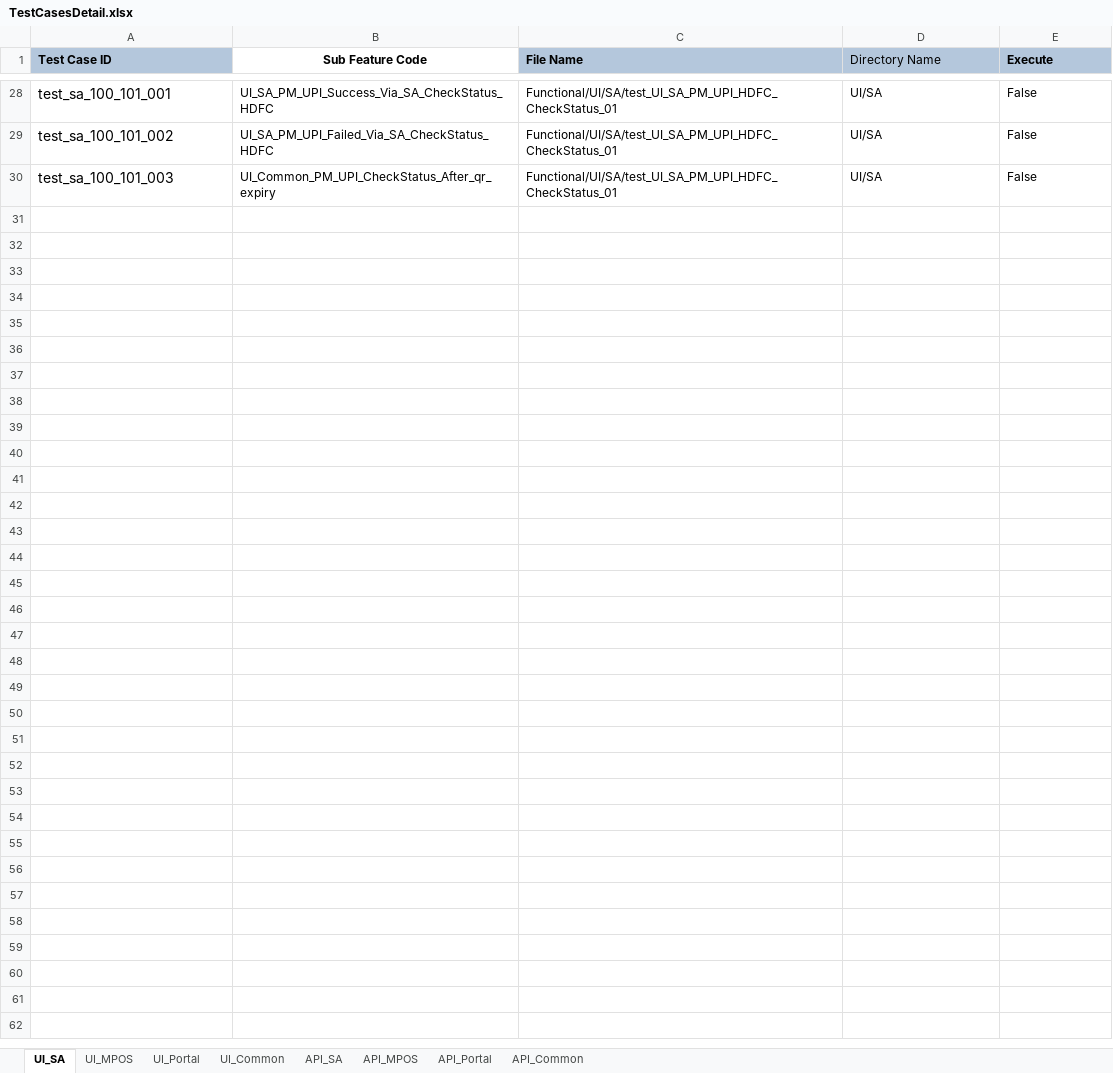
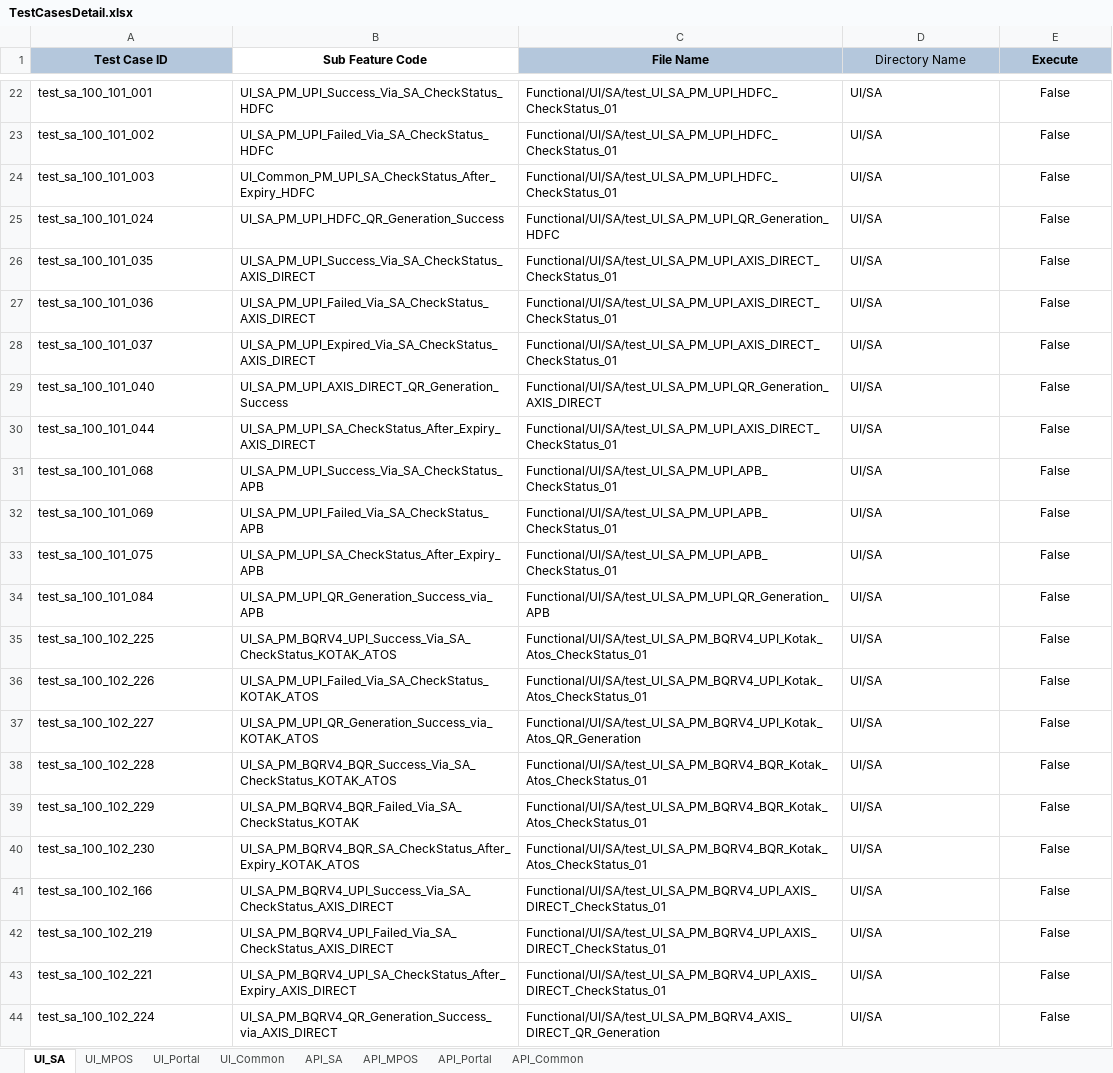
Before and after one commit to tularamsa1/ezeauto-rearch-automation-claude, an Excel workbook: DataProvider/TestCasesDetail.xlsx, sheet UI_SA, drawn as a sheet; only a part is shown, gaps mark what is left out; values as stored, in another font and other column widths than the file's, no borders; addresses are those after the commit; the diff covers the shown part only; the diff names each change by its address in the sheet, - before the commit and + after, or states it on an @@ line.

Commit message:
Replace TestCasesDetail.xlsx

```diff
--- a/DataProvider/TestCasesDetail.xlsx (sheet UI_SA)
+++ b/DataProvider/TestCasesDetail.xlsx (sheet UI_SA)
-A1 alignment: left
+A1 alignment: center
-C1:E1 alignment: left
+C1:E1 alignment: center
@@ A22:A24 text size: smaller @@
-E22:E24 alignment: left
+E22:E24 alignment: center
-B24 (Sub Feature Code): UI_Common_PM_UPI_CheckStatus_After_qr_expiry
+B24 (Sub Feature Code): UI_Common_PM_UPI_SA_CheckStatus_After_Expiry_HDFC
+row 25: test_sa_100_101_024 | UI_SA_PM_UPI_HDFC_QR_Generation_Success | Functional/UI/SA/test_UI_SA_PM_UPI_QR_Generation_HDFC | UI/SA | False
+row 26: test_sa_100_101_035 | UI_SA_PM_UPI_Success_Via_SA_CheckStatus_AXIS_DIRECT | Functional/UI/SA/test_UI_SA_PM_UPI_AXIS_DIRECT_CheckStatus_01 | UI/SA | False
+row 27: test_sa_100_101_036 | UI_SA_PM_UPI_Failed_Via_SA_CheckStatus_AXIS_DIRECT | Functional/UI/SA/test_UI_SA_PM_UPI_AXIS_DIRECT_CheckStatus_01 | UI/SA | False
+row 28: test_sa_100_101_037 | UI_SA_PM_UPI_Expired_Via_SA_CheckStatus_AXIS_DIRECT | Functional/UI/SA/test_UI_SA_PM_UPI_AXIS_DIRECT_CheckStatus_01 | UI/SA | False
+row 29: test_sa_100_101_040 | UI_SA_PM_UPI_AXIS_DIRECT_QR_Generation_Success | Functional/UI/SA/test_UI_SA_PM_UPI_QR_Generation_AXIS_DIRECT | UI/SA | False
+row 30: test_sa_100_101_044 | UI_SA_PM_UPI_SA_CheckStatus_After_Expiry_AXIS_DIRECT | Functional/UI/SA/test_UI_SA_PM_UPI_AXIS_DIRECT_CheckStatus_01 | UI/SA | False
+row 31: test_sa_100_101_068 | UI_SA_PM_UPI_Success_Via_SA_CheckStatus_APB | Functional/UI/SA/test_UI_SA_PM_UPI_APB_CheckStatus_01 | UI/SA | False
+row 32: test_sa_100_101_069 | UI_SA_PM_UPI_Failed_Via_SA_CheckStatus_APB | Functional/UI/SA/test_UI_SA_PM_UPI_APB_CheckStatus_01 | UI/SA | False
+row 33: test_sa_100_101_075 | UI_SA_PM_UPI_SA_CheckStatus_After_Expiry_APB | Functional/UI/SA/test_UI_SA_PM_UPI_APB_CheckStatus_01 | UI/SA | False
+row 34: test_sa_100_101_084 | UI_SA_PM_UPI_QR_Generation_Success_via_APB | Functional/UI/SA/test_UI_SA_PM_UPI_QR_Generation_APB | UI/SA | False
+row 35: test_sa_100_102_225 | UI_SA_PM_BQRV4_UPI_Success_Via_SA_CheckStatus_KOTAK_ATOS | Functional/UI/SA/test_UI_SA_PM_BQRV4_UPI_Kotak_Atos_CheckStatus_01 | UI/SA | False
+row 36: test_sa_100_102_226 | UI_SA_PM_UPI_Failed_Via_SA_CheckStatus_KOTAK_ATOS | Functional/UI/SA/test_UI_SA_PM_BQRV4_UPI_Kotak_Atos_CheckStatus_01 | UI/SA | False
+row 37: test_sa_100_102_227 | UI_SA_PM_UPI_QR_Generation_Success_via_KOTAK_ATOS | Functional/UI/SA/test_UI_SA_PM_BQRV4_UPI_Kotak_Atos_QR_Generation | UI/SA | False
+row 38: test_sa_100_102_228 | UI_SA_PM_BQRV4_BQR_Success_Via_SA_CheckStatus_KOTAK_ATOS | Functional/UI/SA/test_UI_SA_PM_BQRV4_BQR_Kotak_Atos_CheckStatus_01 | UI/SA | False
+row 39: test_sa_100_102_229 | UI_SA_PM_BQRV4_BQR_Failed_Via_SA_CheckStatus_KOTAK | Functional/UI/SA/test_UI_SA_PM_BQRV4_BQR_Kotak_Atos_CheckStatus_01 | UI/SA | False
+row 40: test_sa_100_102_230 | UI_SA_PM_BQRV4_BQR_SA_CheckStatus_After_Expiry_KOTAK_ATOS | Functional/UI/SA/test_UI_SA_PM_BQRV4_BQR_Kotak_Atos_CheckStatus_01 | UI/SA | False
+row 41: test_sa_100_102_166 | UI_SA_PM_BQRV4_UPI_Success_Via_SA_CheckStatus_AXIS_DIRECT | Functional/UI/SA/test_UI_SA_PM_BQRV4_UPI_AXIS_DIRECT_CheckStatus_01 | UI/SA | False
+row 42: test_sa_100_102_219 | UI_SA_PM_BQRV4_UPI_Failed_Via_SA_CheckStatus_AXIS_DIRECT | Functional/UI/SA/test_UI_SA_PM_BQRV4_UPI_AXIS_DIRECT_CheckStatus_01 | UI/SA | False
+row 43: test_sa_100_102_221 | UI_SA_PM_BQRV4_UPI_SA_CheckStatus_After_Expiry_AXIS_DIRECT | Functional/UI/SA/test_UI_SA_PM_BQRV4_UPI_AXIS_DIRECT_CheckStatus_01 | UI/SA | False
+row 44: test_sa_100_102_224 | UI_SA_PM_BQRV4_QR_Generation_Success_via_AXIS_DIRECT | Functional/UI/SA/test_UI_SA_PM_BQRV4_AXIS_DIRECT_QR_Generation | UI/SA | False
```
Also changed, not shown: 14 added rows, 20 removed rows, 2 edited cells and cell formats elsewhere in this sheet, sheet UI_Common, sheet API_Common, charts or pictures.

· · · · ·

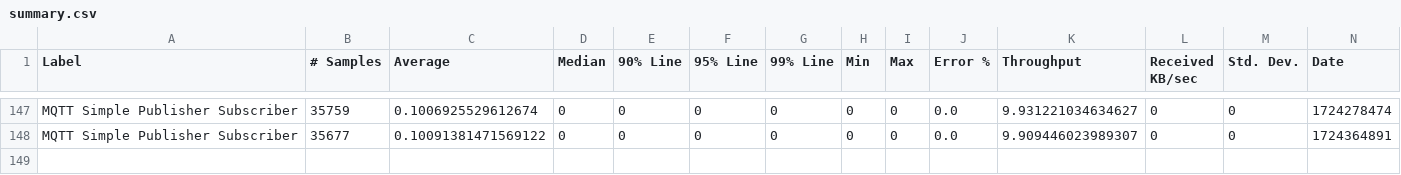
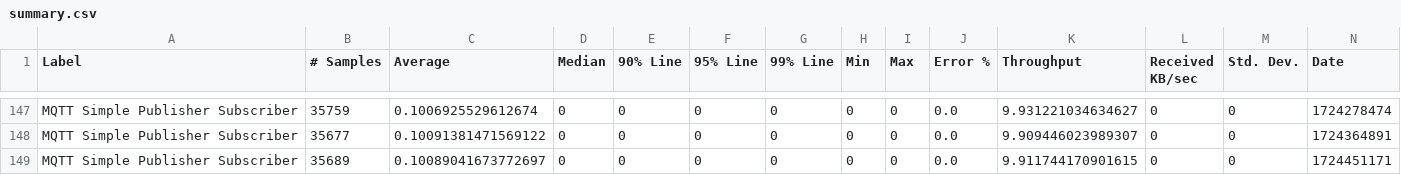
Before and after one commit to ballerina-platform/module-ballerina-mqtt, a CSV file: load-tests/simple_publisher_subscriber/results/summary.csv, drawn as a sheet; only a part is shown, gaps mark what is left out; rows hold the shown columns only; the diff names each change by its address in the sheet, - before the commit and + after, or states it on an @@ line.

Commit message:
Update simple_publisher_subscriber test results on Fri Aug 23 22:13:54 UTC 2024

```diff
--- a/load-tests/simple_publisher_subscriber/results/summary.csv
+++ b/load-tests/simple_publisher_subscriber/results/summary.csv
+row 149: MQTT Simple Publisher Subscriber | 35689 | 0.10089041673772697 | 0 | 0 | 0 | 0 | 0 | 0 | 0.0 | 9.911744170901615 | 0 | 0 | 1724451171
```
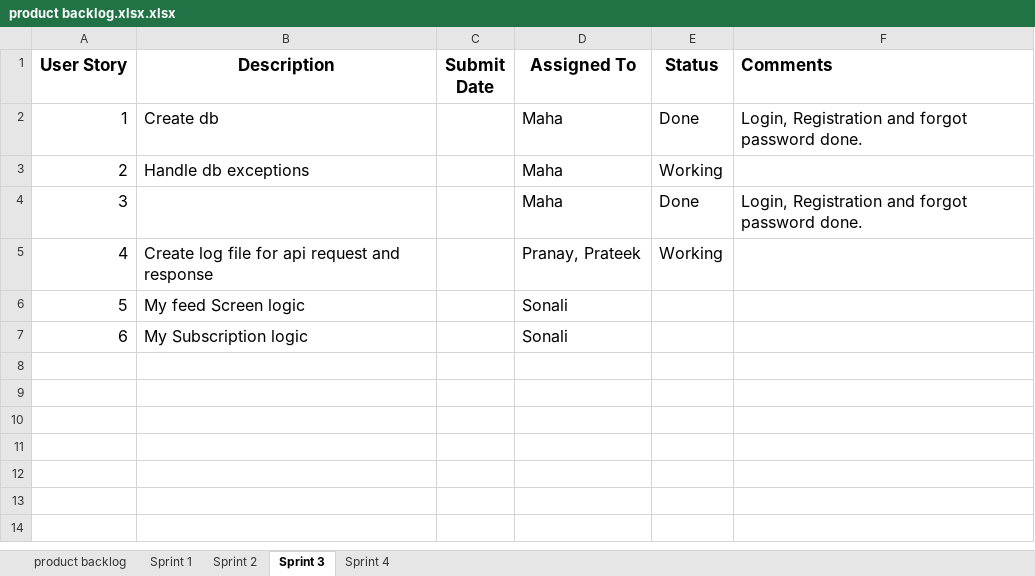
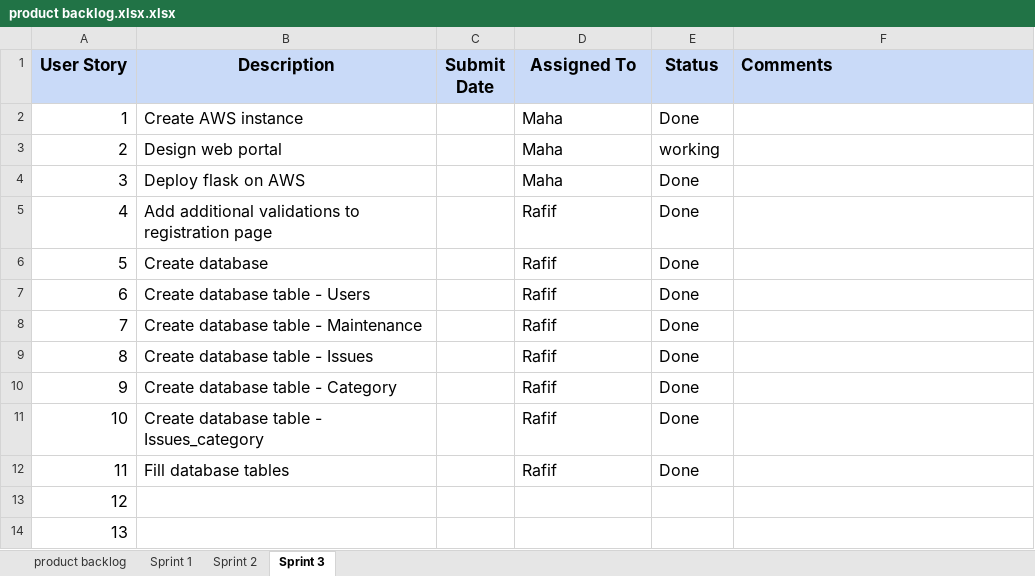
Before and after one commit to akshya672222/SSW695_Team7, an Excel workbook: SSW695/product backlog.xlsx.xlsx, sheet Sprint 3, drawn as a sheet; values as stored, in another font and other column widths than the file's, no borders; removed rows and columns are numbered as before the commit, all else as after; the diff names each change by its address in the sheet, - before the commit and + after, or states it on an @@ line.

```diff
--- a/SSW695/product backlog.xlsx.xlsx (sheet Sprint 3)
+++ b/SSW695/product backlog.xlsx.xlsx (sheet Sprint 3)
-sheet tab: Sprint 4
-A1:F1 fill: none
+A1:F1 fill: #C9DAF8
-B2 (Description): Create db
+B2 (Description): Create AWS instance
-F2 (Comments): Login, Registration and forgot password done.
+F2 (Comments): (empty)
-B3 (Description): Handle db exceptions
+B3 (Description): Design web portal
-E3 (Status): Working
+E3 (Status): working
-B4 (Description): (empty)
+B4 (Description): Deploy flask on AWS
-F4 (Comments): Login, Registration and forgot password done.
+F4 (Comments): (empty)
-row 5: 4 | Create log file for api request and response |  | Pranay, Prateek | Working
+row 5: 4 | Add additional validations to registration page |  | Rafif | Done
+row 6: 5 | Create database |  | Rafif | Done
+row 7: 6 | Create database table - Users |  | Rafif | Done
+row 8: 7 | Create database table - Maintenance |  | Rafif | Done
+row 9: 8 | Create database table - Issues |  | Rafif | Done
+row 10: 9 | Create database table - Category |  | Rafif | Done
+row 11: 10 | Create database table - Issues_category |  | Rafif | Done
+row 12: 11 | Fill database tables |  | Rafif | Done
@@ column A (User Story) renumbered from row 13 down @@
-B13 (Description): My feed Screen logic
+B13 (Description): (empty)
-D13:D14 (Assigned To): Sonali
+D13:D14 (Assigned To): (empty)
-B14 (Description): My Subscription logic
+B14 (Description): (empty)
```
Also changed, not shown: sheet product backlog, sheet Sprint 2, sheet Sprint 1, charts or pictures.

· · · · ·

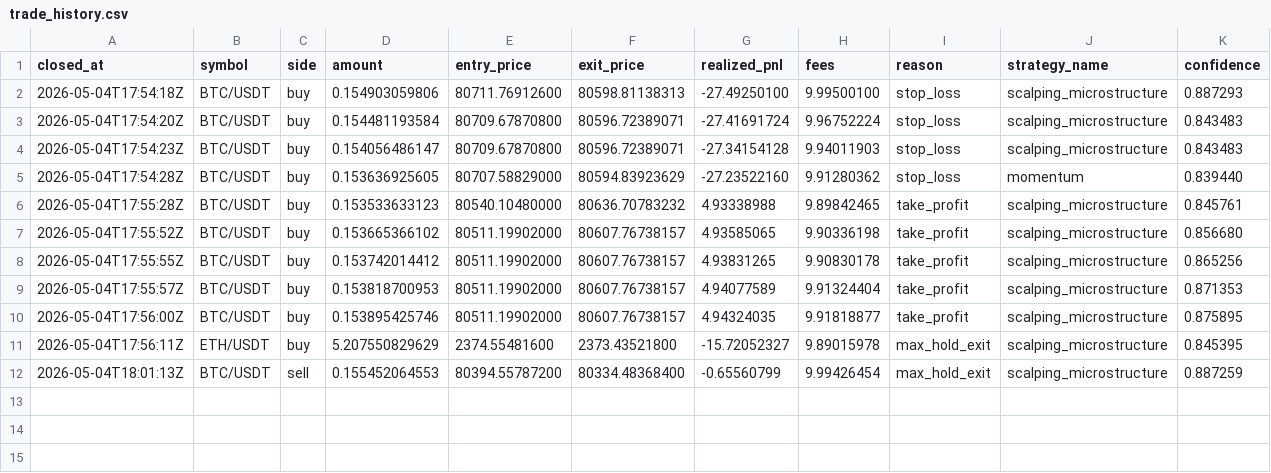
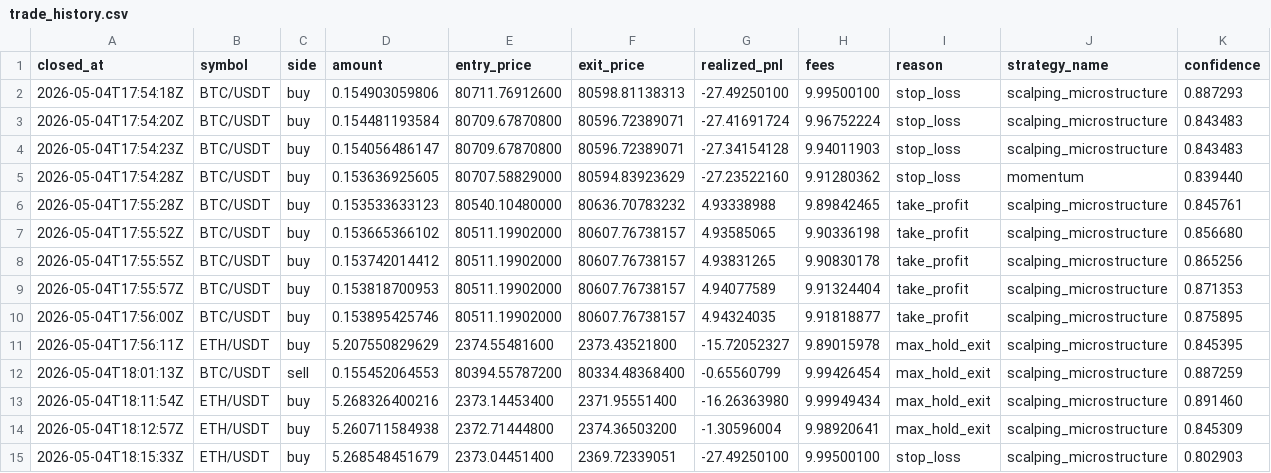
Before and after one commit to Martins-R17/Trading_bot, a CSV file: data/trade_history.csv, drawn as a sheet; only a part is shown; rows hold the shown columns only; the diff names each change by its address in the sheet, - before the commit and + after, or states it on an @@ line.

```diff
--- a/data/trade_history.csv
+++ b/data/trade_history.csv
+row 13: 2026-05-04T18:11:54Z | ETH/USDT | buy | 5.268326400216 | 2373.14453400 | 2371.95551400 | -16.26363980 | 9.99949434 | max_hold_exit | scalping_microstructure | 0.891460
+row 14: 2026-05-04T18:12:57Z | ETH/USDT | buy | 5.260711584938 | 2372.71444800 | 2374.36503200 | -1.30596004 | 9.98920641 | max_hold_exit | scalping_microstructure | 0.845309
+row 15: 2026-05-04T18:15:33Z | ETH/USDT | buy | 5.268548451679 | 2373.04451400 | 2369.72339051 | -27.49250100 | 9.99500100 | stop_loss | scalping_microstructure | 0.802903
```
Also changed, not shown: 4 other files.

· · · · ·

#### [Task details]
Check all the records above and select each line where the string "Create" is found.

#### [Response for this exercise]
-B2 (Description): Create db
+B2 (Description): Create AWS instance
-row 5: 4 | Create log file for api request and response |  | Pranay, Prateek | Working
+row 6: 5 | Create database |  | Rafif | Done
+row 7: 6 | Create database table - Users |  | Rafif | Done
+row 8: 7 | Create database table - Maintenance |  | Rafif | Done
+row 9: 8 | Create database table - Issues |  | Rafif | Done
+row 10: 9 | Create database table - Category |  | Rafif | Done
+row 11: 10 | Create database table - Issues_category |  | Rafif | Done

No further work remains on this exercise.